Instructions to follow: Identify every line in the records below that contains the word "shown", and copy each of those lines.

Before and after images:
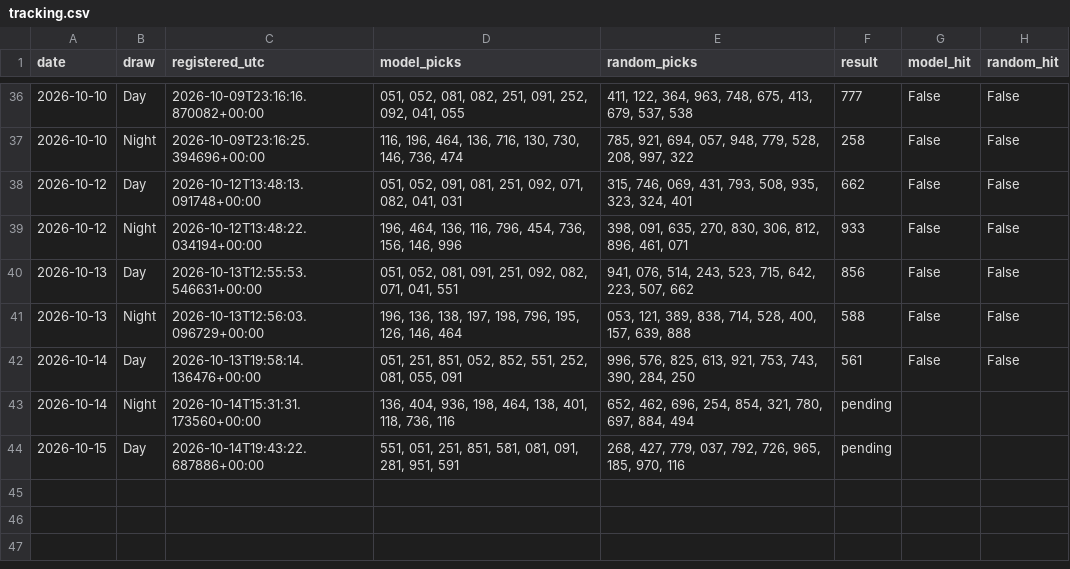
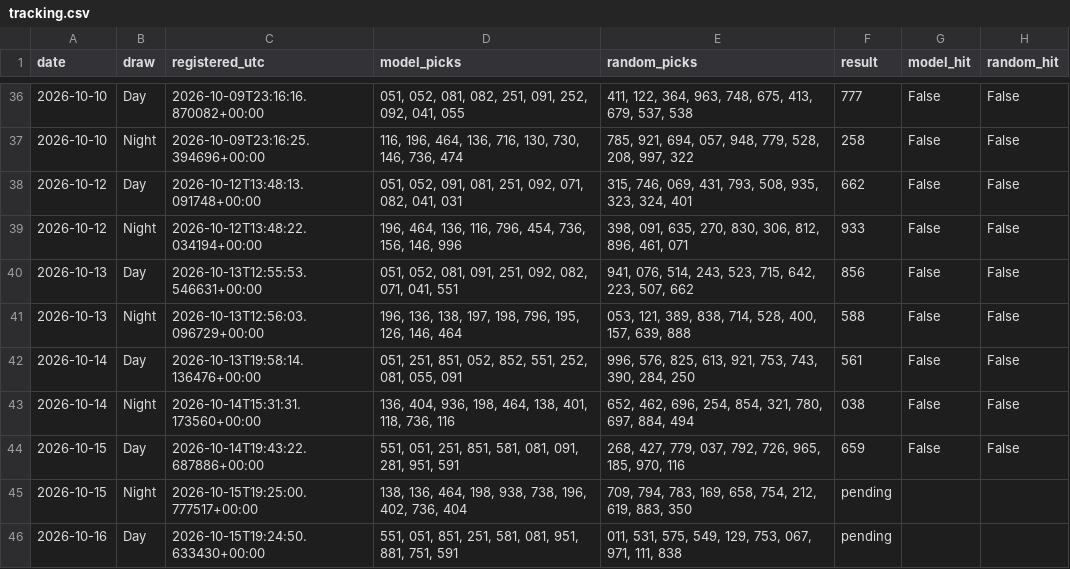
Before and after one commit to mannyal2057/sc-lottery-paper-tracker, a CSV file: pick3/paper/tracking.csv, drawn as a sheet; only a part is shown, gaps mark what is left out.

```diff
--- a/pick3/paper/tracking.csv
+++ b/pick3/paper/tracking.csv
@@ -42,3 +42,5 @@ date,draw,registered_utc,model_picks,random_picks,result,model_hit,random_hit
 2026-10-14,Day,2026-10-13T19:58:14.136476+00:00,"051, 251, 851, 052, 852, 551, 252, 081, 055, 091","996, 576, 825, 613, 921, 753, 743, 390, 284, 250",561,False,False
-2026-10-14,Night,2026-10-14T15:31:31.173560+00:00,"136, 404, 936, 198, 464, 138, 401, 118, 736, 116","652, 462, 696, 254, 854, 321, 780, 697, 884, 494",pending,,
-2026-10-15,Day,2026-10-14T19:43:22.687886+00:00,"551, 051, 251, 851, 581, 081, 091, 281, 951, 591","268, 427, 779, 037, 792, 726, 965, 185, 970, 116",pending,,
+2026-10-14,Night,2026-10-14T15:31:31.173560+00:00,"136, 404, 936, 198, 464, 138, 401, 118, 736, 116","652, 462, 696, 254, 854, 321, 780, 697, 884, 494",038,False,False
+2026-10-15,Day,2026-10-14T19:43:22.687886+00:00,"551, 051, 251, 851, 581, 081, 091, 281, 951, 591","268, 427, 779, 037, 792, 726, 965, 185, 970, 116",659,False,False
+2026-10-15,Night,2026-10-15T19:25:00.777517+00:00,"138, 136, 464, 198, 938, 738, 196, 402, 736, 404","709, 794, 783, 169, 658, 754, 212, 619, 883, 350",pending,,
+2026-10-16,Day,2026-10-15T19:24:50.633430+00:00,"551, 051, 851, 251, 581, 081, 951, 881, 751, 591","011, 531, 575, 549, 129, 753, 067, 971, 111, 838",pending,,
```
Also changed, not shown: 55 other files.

Answer box:
Before and after one commit to mannyal2057/sc-lottery-paper-tracker, a CSV file: pick3/paper/tracking.csv, drawn as a sheet; only a part is shown, gaps mark what is left out.
Also changed, not shown: 55 other files.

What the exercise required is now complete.